# Supplied material

━━━━━━━━━━━━━━━━

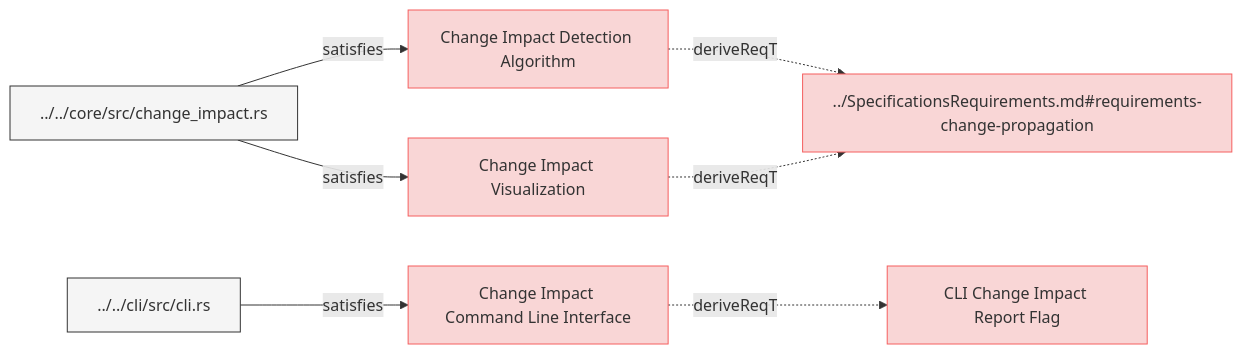
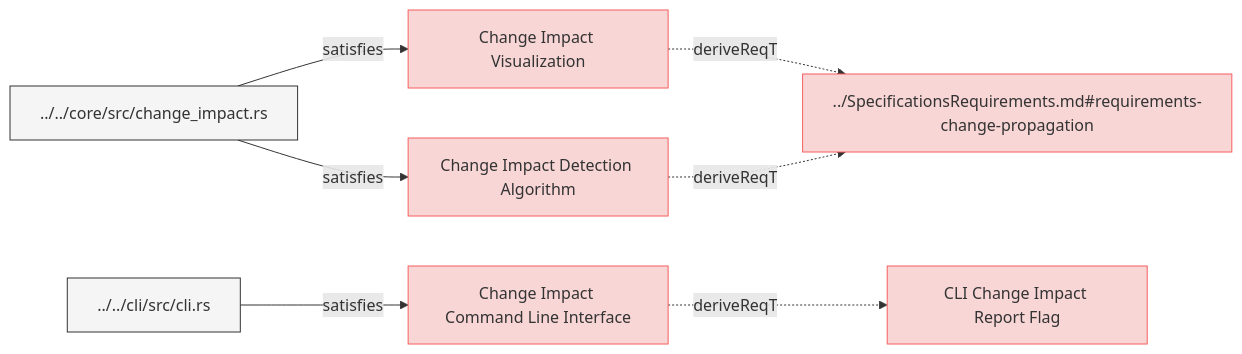
Before and after one commit to reqvire-org/reqvire: the diagram in specifications/SystemRequirements/ChangeImpactPropagation.md, drawn with Mermaid. The commit also changed 20 other files, not shown here.

````diff
--- a/specifications/SystemRequirements/ChangeImpactPropagation.md
+++ b/specifications/SystemRequirements/ChangeImpactPropagation.md
@@ -6,36 +6,36 @@
 ```mermaid
 graph LR;
   %% Graph styling
   classDef requirement fill:#f9d6d6,stroke:#f55f5f,stroke-width:1px;
   classDef verification fill:#d6f9d6,stroke:#5fd75f,stroke-width:1px;
   classDef externalLink fill:#d0e0ff,stroke:#3080ff,stroke-width:1px;
   classDef default fill:#f5f5f5,stroke:#333333,stroke-width:1px;
 
-  d46f18156c13fc62["Change Impact Detection Algorithm"];
-  click d46f18156c13fc62 "https://github.com/Reqvire/reqvire/blob/30536324899084e88969175e3613c971ffa6e108/specifications/SystemRequirements/ChangeImpactPropagation.md#change-impact-detection-algorithm";
-  class d46f18156c13fc62 requirement;
+  b5f53f632fafec7e["Change Impact Visualization"];
+  click b5f53f632fafec7e "https://github.com/Reqvire/reqvire/blob/667635d4628fed400323f7df3689af2dbc2ad666/specifications/SystemRequirements/ChangeImpactPropagation.md#change-impact-visualization";
+  class b5f53f632fafec7e requirement;
   d914e938be7e0abf["../SpecificationsRequirements.md#requirements-change-propagation"];
   class d914e938be7e0abf requirement;
-  click d914e938be7e0abf "https://github.com/Reqvire/reqvire/blob/30536324899084e88969175e3613c971ffa6e108/specifications/SpecificationsRequirements.md#requirements-change-propagation";
-  d46f18156c13fc62 -.->|deriveReqT| d914e938be7e0abf;
+  click d914e938be7e0abf "https://github.com/Reqvire/reqvire/blob/667635d4628fed400323f7df3689af2dbc2ad666/specifications/SpecificationsRequirements.md#requirements-change-propagation";
+  b5f53f632fafec7e -.->|deriveReqT| d914e938be7e0abf;
   76acbdfdc0fba01e["../../core/src/change_impact.rs"];
   class 76acbdfdc0fba01e default;
-  click 76acbdfdc0fba01e "https://github.com/Reqvire/reqvire/blob/30536324899084e88969175e3613c971ffa6e108/core/src/change_impact.rs";
-  76acbdfdc0fba01e -->|satisfies| d46f18156c13fc62;
-  b5f53f632fafec7e["Change Impact Visualization"];
-  click b5f53f632fafec7e "https://github.com/Reqvire/reqvire/blob/30536324899084e88969175e3613c971ffa6e108/specifications/SystemRequirements/ChangeImpactPropagation.md#change-impact-visualization";
-  class b5f53f632fafec7e requirement;
-  b5f53f632fafec7e -.->|deriveReqT| d914e938be7e0abf;
+  click 76acbdfdc0fba01e "https://github.com/Reqvire/reqvire/blob/667635d4628fed400323f7df3689af2dbc2ad666/core/src/change_impact.rs";
   76acbdfdc0fba01e -->|satisfies| b5f53f632fafec7e;
   df07168dd5bc52f5["Change Impact Command Line Interface"];
-  click df07168dd5bc52f5 "https://github.com/Reqvire/reqvire/blob/30536324899084e88969175e3613c971ffa6e108/specifications/SystemRequirements/ChangeImpactPropagation.md#change-impact-command-line-interface";
+  click df07168dd5bc52f5 "https://github.com/Reqvire/reqvire/blob/667635d4628fed400323f7df3689af2dbc2ad666/specifications/SystemRequirements/ChangeImpactPropagation.md#change-impact-command-line-interface";
   class df07168dd5bc52f5 requirement;
   c020978403254f09["CLI Change Impact Report Flag"];
   class c020978403254f09 requirement;
-  click c020978403254f09 "https://github.com/Reqvire/reqvire/blob/30536324899084e88969175e3613c971ffa6e108/specifications/SystemRequirements/Requirements.md#cli-change-impact-report-flag";
+  click c020978403254f09 "https://github.com/Reqvire/reqvire/blob/667635d4628fed400323f7df3689af2dbc2ad666/specifications/SystemRequirements/Requirements.md#cli-change-impact-report-flag";
   df07168dd5bc52f5 -.->|deriveReqT| c020978403254f09;
   2f21d2133dbfd205["../../cli/src/cli.rs"];
   class 2f21d2133dbfd205 default;
-  click 2f21d2133dbfd205 "https://github.com/Reqvire/reqvire/blob/30536324899084e88969175e3613c971ffa6e108/cli/src/cli.rs";
+  click 2f21d2133dbfd205 "https://github.com/Reqvire/reqvire/blob/667635d4628fed400323f7df3689af2dbc2ad666/cli/src/cli.rs";
   2f21d2133dbfd205 -->|satisfies| df07168dd5bc52f5;
+  d46f18156c13fc62["Change Impact Detection Algorithm"];
+  click d46f18156c13fc62 "https://github.com/Reqvire/reqvire/blob/667635d4628fed400323f7df3689af2dbc2ad666/specifications/SystemRequirements/ChangeImpactPropagation.md#change-impact-detection-algorithm";
+  class d46f18156c13fc62 requirement;
+  d46f18156c13fc62 -.->|deriveReqT| d914e938be7e0abf;
+  76acbdfdc0fba01e -->|satisfies| d46f18156c13fc62;
 ```
````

━━━━━━━━━━━━━━━━

# How to complete this task
Go through the listing and copy each line that includes the string "default".

# Answer below
   classDef default fill:#f5f5f5,stroke:#333333,stroke-width:1px;
   class 76acbdfdc0fba01e default;
   class 2f21d2133dbfd205 default;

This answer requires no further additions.